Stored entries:
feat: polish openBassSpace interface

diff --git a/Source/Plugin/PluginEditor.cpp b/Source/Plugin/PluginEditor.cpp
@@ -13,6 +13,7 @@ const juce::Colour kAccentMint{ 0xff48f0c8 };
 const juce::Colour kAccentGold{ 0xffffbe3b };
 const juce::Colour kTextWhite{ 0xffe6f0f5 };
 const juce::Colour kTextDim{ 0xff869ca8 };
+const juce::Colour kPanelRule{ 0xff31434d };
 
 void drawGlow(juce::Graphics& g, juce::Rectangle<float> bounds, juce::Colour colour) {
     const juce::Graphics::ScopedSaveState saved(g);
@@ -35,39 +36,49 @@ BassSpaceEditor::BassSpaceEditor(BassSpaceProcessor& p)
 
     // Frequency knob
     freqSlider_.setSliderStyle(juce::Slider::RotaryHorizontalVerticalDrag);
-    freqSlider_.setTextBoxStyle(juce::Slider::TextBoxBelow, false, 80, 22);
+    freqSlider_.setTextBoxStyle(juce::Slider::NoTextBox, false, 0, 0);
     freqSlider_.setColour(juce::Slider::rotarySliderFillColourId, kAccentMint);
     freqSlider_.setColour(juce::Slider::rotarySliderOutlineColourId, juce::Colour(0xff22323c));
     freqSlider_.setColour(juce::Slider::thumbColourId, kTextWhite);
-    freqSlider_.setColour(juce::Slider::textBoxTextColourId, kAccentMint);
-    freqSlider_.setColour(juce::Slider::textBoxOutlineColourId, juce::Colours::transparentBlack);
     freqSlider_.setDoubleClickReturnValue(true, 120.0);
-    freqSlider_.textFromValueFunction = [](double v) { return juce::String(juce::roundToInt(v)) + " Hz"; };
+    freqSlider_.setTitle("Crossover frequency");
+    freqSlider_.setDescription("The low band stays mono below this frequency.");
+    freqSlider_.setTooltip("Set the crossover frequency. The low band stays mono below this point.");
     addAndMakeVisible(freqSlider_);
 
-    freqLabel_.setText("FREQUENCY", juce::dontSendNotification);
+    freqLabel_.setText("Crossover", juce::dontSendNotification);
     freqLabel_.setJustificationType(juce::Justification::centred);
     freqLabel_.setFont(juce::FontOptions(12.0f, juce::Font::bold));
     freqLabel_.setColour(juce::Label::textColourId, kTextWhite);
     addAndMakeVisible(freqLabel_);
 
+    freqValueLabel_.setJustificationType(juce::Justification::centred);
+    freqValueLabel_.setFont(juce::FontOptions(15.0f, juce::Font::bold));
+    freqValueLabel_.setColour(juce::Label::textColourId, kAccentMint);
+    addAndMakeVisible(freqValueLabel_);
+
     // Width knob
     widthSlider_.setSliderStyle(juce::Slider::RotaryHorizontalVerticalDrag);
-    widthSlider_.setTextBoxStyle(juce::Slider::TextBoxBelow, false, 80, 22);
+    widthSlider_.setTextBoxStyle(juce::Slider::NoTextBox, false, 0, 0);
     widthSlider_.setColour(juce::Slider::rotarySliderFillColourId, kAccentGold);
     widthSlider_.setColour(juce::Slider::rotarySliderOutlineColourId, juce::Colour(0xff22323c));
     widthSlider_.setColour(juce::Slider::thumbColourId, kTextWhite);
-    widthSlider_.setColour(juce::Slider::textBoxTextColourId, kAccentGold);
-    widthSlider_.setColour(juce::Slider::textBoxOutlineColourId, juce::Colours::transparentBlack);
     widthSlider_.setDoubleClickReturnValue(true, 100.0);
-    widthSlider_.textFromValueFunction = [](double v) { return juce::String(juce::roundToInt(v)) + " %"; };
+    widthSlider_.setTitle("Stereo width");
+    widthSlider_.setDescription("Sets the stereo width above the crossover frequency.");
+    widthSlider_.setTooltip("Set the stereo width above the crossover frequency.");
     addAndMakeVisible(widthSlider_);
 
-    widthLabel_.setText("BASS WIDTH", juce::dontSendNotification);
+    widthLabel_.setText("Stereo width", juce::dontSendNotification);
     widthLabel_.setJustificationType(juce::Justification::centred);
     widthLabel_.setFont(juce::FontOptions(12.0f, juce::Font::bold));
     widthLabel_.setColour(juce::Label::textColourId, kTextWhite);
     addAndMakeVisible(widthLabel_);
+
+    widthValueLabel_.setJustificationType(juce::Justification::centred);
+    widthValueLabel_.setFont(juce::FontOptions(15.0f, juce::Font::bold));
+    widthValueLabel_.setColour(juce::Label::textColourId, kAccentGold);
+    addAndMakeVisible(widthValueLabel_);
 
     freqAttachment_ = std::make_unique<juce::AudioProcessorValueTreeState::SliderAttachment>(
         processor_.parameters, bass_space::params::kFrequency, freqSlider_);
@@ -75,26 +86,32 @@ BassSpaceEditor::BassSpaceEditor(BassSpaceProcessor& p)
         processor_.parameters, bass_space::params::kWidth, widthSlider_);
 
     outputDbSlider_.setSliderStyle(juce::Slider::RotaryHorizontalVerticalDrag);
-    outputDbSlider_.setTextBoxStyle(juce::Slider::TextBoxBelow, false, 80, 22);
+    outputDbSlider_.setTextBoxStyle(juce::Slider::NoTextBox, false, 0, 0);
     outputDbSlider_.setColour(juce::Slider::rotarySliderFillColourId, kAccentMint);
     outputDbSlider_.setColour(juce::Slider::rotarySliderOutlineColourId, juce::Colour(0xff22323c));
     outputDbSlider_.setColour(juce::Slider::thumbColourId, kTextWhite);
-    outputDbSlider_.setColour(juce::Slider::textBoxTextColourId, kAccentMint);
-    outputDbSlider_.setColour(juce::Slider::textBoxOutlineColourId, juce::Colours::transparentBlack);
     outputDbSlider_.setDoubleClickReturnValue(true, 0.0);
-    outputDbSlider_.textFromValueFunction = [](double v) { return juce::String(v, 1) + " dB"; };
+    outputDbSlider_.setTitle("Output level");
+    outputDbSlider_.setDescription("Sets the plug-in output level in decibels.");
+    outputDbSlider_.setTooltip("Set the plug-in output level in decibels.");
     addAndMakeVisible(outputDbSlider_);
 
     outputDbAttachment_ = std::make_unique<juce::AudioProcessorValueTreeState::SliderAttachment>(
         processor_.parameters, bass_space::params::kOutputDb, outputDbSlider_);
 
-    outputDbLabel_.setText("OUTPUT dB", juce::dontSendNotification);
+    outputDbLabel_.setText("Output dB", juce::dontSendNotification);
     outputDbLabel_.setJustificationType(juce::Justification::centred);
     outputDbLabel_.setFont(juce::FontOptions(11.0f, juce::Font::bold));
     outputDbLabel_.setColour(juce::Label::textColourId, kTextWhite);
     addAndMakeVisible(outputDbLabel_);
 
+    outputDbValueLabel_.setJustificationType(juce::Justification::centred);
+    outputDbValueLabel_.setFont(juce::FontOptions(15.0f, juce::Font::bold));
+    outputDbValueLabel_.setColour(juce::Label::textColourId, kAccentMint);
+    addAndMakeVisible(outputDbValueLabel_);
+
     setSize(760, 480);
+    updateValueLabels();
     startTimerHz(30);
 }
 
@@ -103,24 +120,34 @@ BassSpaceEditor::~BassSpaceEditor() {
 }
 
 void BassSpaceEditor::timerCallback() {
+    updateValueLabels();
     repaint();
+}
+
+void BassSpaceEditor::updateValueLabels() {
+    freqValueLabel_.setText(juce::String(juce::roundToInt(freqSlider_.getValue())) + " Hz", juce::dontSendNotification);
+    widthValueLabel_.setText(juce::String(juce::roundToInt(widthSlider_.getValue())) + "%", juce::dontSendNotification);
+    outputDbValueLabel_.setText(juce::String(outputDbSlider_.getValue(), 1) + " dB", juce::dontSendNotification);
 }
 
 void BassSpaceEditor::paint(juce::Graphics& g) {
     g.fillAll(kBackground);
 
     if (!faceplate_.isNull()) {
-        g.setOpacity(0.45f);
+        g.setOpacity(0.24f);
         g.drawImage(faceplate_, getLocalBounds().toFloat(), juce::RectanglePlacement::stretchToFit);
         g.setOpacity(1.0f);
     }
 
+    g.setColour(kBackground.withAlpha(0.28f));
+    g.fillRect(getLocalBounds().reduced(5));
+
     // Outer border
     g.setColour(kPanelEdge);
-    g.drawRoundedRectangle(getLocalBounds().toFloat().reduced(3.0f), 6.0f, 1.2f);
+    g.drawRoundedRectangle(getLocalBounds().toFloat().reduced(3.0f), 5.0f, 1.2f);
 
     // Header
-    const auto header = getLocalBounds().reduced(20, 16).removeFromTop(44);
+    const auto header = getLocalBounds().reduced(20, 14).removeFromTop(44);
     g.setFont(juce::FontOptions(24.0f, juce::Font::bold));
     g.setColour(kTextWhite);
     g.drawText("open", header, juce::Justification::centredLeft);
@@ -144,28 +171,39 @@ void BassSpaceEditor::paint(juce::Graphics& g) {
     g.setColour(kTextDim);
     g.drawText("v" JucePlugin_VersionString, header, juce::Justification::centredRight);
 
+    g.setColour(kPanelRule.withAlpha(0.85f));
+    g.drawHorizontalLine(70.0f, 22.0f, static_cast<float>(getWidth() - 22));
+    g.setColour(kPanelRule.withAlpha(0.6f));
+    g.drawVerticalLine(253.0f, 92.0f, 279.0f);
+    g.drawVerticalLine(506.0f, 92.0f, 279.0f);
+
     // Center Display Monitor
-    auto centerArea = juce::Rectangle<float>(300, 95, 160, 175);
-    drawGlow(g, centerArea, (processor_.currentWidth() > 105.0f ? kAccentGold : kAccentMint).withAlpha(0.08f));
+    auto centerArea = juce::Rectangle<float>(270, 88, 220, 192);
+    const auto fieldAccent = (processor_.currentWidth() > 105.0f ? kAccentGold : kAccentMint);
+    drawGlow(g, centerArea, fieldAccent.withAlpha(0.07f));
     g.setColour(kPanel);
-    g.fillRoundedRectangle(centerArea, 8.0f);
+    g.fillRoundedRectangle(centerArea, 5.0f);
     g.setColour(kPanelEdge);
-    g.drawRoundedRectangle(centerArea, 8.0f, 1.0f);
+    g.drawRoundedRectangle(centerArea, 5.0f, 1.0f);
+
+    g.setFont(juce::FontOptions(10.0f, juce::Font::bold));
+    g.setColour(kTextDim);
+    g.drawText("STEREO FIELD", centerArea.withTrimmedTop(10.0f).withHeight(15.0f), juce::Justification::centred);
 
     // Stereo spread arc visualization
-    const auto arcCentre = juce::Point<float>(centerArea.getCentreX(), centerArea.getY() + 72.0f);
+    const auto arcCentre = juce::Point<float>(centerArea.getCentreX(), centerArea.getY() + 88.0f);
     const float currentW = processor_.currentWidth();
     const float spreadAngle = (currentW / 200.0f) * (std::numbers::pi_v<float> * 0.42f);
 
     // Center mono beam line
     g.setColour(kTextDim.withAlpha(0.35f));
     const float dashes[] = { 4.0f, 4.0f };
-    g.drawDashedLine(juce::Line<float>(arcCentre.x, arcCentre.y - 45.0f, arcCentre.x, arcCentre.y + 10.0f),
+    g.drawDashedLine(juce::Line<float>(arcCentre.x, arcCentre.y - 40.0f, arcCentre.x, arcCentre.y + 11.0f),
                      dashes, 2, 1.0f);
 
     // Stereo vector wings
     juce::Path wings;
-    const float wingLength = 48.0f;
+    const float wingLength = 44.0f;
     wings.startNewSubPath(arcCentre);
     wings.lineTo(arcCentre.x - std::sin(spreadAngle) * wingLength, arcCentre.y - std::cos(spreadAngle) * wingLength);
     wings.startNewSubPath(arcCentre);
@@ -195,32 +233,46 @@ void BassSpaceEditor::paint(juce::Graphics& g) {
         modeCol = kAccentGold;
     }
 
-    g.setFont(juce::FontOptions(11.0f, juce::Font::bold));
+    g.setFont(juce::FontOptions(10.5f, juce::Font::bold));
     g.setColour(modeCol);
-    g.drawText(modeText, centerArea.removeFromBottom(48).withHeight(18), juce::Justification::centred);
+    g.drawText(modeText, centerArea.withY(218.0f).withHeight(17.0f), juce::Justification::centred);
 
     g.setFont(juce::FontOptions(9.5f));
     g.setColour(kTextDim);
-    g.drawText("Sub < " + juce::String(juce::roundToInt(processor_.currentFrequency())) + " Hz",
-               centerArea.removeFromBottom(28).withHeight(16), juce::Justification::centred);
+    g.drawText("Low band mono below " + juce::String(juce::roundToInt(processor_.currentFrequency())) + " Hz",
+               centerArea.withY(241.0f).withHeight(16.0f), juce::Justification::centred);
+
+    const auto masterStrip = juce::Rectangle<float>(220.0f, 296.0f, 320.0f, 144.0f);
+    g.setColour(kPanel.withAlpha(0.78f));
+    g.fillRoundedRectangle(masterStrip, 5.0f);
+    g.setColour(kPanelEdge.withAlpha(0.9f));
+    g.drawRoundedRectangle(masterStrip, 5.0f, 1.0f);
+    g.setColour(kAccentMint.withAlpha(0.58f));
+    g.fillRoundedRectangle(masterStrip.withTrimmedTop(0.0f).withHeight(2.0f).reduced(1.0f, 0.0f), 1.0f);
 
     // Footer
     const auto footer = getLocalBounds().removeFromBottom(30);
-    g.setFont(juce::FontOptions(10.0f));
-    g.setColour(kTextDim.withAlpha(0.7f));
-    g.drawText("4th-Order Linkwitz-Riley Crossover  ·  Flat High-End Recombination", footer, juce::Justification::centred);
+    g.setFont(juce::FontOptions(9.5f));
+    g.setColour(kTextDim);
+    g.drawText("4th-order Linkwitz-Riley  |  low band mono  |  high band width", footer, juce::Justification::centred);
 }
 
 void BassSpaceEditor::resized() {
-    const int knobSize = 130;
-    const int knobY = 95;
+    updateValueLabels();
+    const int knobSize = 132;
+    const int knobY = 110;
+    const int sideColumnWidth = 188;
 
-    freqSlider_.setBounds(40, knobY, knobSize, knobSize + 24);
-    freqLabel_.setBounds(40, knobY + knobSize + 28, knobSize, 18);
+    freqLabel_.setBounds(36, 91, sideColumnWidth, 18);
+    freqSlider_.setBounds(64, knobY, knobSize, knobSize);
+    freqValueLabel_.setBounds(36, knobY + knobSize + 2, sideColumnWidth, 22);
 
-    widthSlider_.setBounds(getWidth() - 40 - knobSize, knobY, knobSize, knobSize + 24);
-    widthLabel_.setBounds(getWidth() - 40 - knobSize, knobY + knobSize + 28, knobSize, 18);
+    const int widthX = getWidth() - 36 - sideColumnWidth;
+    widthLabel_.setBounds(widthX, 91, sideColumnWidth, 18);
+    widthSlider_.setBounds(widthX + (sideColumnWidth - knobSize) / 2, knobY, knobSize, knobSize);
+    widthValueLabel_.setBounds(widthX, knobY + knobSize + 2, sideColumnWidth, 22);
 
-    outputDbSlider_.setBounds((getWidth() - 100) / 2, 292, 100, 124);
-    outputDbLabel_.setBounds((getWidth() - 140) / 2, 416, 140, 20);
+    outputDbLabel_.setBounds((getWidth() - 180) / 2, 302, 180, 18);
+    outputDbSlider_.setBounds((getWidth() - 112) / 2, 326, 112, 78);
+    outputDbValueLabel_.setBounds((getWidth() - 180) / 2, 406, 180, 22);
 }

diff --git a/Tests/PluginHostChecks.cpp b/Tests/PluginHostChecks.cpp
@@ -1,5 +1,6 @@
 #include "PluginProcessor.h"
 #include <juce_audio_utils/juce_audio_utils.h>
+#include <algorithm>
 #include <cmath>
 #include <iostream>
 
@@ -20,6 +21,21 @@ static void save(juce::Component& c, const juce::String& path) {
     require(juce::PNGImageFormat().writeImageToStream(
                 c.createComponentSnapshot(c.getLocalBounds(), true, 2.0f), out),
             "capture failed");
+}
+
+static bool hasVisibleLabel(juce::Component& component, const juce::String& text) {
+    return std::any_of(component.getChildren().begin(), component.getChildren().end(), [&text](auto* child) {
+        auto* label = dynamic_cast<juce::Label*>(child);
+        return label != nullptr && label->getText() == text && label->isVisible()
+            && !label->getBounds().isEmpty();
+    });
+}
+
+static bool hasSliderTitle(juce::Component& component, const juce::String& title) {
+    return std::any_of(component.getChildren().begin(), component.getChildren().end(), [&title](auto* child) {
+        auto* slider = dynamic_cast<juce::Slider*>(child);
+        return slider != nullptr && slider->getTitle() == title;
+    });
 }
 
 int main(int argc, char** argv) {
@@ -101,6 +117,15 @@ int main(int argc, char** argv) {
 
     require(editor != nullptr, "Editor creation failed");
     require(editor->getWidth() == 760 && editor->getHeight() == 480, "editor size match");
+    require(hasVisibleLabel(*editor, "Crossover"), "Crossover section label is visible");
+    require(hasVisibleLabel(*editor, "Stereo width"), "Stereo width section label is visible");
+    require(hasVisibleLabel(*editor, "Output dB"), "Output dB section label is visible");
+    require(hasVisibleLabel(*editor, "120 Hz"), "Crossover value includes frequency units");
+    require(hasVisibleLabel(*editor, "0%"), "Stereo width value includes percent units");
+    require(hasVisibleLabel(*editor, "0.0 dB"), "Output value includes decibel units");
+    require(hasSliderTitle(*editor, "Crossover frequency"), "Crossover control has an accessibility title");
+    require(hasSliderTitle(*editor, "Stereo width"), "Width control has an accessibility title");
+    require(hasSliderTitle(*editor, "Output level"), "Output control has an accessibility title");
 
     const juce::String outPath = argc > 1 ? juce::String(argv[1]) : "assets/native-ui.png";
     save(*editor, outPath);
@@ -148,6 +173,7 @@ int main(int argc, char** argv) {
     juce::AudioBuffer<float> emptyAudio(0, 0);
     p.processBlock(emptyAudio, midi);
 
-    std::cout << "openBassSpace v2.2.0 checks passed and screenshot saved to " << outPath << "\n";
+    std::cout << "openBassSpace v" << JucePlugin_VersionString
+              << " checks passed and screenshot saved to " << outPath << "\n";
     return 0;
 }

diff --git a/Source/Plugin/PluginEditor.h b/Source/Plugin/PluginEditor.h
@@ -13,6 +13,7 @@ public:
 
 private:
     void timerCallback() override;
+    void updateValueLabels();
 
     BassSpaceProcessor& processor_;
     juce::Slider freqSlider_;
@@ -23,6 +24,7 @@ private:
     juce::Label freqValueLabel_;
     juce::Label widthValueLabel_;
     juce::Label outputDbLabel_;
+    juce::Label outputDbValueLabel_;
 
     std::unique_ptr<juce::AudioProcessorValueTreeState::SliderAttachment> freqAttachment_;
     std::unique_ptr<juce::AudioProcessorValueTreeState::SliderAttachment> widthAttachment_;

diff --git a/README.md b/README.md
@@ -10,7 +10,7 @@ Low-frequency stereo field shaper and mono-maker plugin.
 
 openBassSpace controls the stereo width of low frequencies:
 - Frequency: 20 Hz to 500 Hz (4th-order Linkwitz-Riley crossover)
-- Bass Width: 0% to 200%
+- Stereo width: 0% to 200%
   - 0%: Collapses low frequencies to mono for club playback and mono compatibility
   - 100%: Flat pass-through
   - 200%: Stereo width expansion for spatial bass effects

### INSTRUCTIONS FOR THE TASK
What lines of the data include the word "withAlpha"? Copy each of them.

### SOLUTION
+    g.setColour(kBackground.withAlpha(0.28f));
+    g.setColour(kPanelRule.withAlpha(0.85f));
+    g.setColour(kPanelRule.withAlpha(0.6f));
-    drawGlow(g, centerArea, (processor_.currentWidth() > 105.0f ? kAccentGold : kAccentMint).withAlpha(0.08f));
+    drawGlow(g, centerArea, fieldAccent.withAlpha(0.07f));
     g.setColour(kTextDim.withAlpha(0.35f));
+    g.setColour(kPanel.withAlpha(0.78f));
+    g.setColour(kPanelEdge.withAlpha(0.9f));
+    g.setColour(kAccentMint.withAlpha(0.58f));
-    g.setColour(kTextDim.withAlpha(0.7f));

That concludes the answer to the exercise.